The project for the rehabilitation and extension of the Faculty of Cellular and Genetic Biology of the University of Alcalá was conditioned by two aspects: an existing building that had to be both maintained and extended in order to adapt to the needs and demands of today.
Architect: Héctor Fernández Elorza
Collaborators: Raúl García Cuevas (Building Engineer)
Ignacio Delgado Conde (Building Engine)
Enrique Fernández Tapia (Building Engineer)
Blanca Moreno (Architect)
Irene Bodas (Architecture Student)
Carlos García Fernández (Architect)
Situation: University of Alcalá, Campus, Alcalá de Henares
Construction: 1 January 2009 – 31 June 2012
Client: Alcalá University – UAH
Constructors: J. Quijano Construcciones S.L.
Imaga Proyectos y Construcciones S.A.
Surface Area: 3.540 m2
Budget: 3.750.000 euros
The existing building, originally the first aerodrome building for military use dating from the first half of the twentieth century, had been adapted with some difficulty from the late sixties onwards to suit the needs of the university with the founding of the present-day campus. Following a series of minor renovation-works over the last forty years, the building was in need of refurbishment and lacked the necessary space for the research and teaching required by the Departments of Cellular and Genetic Biology.
There are two roadways running alongside the existing construction from north to south and extensive gardens on the entire western side. The need to maintain the facades and the structure of the original building and at the same time double its surface to adapt it to present-day requirements meant the addition of an upper floor above the existing three-story building as well as the addition of a new bay at the west of the plot.
The program of the current building in terms of the volume capacity of the old construction involved reorganizing the teaching and research laboratories along the eastern front, the common service areas, stairs and access ways to the north and south of the existing volume, and the main connecting corridor with the new building to the west of the laboratories. The new bay, to the west, contains the offices, seminar- and meeting rooms and is separated from the former building via connecting bridges to the main passageway, which in turn bring light and ventilation to this central zone of the new building.

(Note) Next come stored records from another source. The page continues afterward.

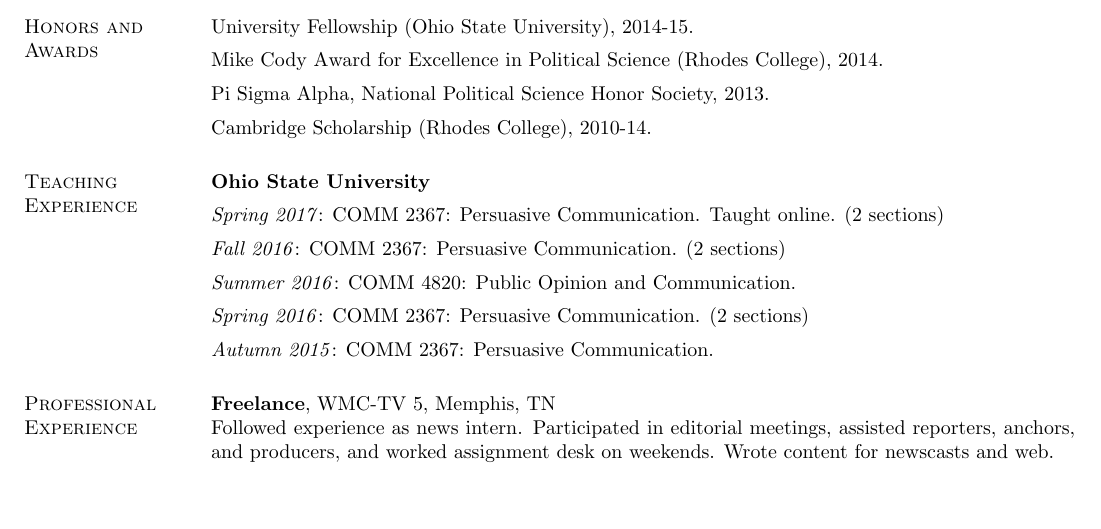
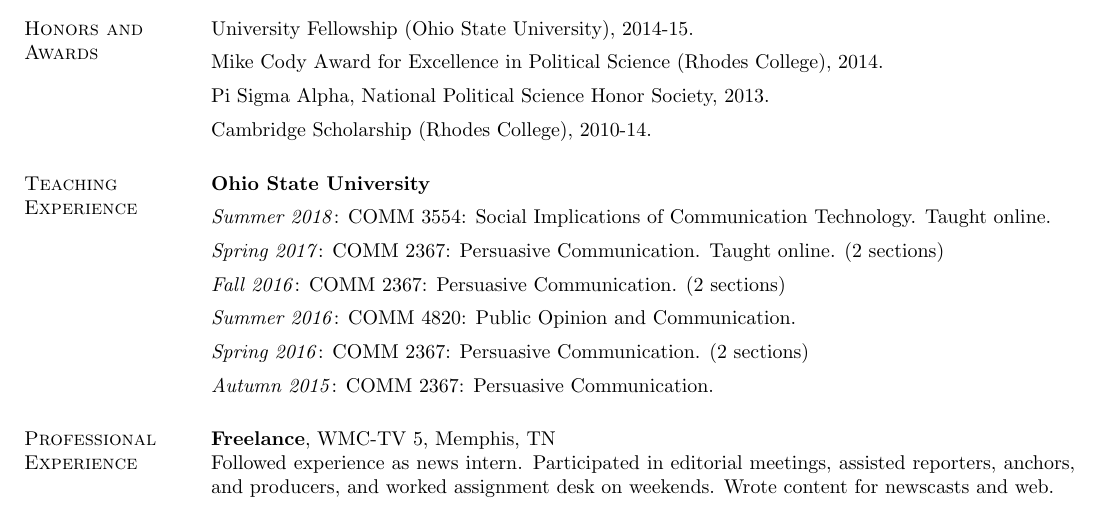
Before and after one commit to jacob-long/cv, a LaTeX CV (cvinprogress.tex): part of page 2 of 2, cut so that both start at the same text, the shorter picture padded with empty space. Compiled offline with pdfLaTeX.

Commit message:
Add SU18 teaching

```diff
--- a/cvinprogress.tex
+++ b/cvinprogress.tex
@@ -201,6 +201,9 @@
 {\bf Ohio State University}
 
 \vspace*{-2.5mm}
+\emph{Summer 2018}: COMM 3554: Social Implications of Communication Technology. Taught online.
+
+\vspace*{-2.5mm}
 \emph{Spring 2017}: COMM 2367: Persuasive Communication. Taught online. (2 sections)
 
 \vspace*{-2.5mm}
```
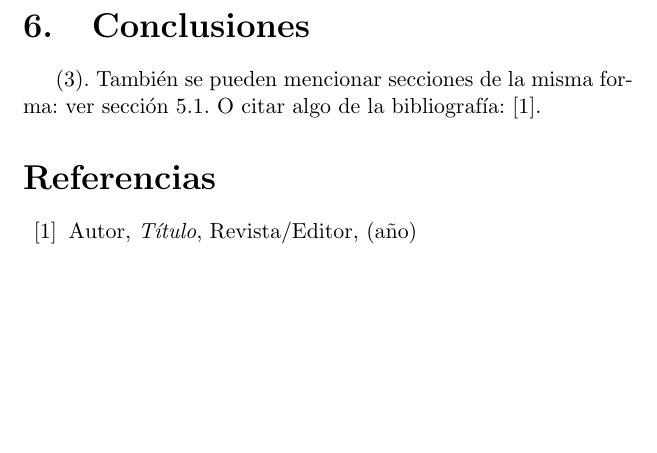
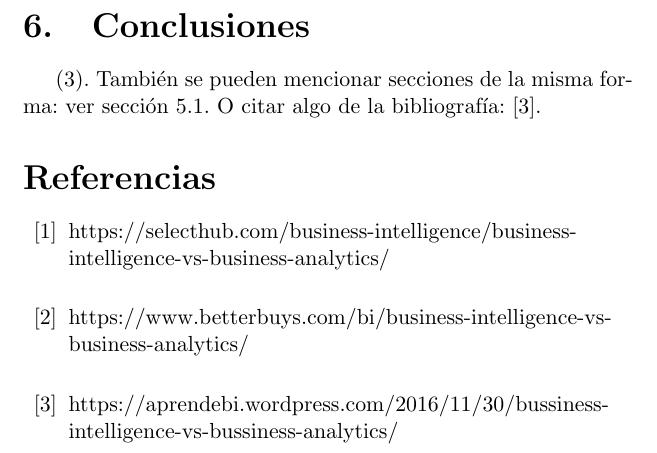
Before and after one commit to J-Alfaro/Trabajo-de-Investigacion-Nro-01-Inteligencia-de-Negocios, a LaTeX document (Trabajo-Investigación-U-I.tex, which reads Secciones/Actividad01.tex): part of page 6 of 6, cut so that both start at the same text, the shorter picture padded with empty space. Compiled offline with pdfLaTeX.

Commit message:
Update Actividad01.tex

```diff
--- a/Secciones/Actividad01.tex
+++ b/Secciones/Actividad01.tex
@@ -119,7 +119,11 @@ También se pueden mencionar secciones de la misma forma: ver sección
 %-----------------------------------------------------------------
 \begin{thebibliography}{99}
 
-\bibitem{Cd94} Autor, \emph{Título}, Revista/Editor, (año)
+\bibitem{Cd94} https://selecthub.com/business-intelligence/business-intelligence-vs-business-analytics/
+\\
+\bibitem{Cd94} https://www.betterbuys.com/bi/business-intelligence-vs-business-analytics/
+\\
+\bibitem{Cd94} https://aprendebi.wordpress.com/2016/11/30/bussiness-intelligence-vs-bussiness-analytics/
 
 \end{thebibliography}
 
```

The concrete structure of the original building, its pillars, beams, and screeds are all reinforced with a metal structure leaving the required separation zone above the reinforcement of the beams to allow for technical and electrical installations. The upper floor extension is built with a metal structure of beams and pillars and covered with sheet metal. The new bay housing the offices and rooms for meetings and seminars is built entirely in concrete.

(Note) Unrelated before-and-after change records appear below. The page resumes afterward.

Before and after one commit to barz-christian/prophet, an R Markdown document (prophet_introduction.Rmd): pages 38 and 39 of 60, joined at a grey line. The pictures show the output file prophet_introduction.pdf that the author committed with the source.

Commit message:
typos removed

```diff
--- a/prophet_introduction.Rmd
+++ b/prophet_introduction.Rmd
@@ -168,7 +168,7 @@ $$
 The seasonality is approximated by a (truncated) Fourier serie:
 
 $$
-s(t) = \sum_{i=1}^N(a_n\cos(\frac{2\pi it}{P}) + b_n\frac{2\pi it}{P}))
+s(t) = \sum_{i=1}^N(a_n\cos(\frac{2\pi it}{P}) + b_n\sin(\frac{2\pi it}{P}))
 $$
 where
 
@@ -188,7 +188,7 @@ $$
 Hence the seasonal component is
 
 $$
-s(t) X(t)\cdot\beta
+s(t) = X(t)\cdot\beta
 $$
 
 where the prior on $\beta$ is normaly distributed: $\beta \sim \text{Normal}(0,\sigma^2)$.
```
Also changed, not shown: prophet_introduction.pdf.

The building of Faculty of Cellular and Genetic Biology’s electrical and technical installations are all visible both in the laboratories and the offices and are organized from wide openings parallel to the main communications corridor and in connection with the machinery of the roof.

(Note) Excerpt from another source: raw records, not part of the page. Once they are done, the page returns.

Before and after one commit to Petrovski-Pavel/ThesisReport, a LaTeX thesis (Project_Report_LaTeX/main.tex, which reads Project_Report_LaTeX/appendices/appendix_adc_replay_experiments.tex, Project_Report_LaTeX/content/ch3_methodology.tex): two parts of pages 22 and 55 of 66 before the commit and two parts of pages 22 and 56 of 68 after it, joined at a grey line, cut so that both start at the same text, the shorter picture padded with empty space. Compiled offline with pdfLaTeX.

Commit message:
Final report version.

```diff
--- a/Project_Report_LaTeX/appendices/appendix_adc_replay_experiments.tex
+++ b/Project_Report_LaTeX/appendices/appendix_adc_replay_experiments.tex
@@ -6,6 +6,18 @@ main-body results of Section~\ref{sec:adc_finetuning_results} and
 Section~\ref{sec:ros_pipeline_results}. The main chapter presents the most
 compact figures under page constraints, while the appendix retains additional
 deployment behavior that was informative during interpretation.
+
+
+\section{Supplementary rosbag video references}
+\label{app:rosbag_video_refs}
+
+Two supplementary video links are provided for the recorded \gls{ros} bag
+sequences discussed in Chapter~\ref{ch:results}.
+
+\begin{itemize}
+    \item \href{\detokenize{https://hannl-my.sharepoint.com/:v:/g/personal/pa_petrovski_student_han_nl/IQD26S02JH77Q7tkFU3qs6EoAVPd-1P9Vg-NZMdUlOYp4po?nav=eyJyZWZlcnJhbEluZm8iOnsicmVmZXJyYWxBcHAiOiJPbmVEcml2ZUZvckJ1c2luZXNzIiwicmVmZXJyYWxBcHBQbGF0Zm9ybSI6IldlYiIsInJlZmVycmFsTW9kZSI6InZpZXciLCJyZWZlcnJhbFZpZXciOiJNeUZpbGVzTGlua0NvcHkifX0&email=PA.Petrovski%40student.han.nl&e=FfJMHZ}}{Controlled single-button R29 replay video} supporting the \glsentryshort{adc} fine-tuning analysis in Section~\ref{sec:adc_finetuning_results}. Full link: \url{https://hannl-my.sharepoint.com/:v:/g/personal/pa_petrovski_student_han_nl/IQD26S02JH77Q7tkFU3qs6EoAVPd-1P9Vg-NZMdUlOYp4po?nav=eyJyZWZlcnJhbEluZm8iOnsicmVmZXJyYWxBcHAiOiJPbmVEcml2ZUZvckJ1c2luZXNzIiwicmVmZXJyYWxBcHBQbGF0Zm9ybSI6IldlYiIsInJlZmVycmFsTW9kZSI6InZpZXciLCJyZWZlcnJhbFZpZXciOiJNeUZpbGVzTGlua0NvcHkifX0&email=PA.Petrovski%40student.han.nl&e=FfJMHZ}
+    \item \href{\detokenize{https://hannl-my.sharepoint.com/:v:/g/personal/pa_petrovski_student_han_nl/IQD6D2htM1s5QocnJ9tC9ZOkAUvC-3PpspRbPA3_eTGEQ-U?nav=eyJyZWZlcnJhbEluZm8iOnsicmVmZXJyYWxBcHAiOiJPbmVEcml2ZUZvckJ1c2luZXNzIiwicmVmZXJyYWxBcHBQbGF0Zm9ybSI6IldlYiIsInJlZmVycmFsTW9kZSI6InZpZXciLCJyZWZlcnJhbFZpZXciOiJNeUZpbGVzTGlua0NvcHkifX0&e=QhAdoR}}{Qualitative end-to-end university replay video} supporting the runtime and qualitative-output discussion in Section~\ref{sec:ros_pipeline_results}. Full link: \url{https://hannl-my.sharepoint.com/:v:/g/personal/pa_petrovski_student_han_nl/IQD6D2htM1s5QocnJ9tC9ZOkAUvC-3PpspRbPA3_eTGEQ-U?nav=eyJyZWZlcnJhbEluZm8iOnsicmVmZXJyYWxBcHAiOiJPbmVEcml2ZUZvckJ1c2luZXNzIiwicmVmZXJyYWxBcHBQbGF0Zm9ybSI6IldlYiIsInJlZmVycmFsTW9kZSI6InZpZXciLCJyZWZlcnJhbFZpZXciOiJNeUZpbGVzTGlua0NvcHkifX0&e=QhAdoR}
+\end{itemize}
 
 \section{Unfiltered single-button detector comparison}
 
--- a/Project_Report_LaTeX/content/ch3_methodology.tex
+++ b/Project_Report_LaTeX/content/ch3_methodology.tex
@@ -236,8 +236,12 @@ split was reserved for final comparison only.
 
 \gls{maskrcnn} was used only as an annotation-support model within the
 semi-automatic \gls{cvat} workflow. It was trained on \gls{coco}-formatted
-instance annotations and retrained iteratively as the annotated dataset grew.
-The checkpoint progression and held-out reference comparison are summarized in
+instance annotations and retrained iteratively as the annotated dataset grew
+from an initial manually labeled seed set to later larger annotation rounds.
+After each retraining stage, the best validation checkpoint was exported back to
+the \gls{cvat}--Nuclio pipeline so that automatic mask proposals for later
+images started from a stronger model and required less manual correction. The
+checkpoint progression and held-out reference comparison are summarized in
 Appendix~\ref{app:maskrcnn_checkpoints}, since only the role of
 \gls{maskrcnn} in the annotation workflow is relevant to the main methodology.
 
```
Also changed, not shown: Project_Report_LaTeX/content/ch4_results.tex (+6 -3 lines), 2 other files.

The north, south, and east facades of the original construction remain intact except for the configuration of their apertures. The openings no longer required are closed up with large galvanized metal plates. The openings on the south and east facades are constructed with deep loopholes also in 8 mm galvanized steel, providing homogenous light inside the laboratories, washrooms, and changing rooms.
The only façade modified is that of the west of the original building, which is transformed into a polycarbonate facade thus uniformly illuminating the corridors. The facades of the fourth-floor extension are covered with a finish of black plaster and deployé without any wall-openings thanks to the skylights illuminating this top floor from the roof.
The building looks onto the extensive gardens on its western side. The concrete bay housing the offices of the teaching staff and board-room stands on four piers and a structure of thick girders with cantilevers at the ends permitting visual connection from the common areas on the ground floor. The ambiance of the tutorial rooms and corridors which are enclosed with glass at this level extends via a continuous concrete pavement outwards to the garden which is non-hierarchical in relation to interior and exterior. Similarly, the offices and boardroom look out onto the trees and are protected from the uncomfortable glare of sunlight from the west. Fitted with eye-level openings and enjoying the protection of the deep brise-soleil of the floor above on one side and furnished with homogenous and uniform light by the large windows of the opposite side the offices and boardroom have become a privileged spot from which one can observe the different seasons of the year reflected in the trees outside.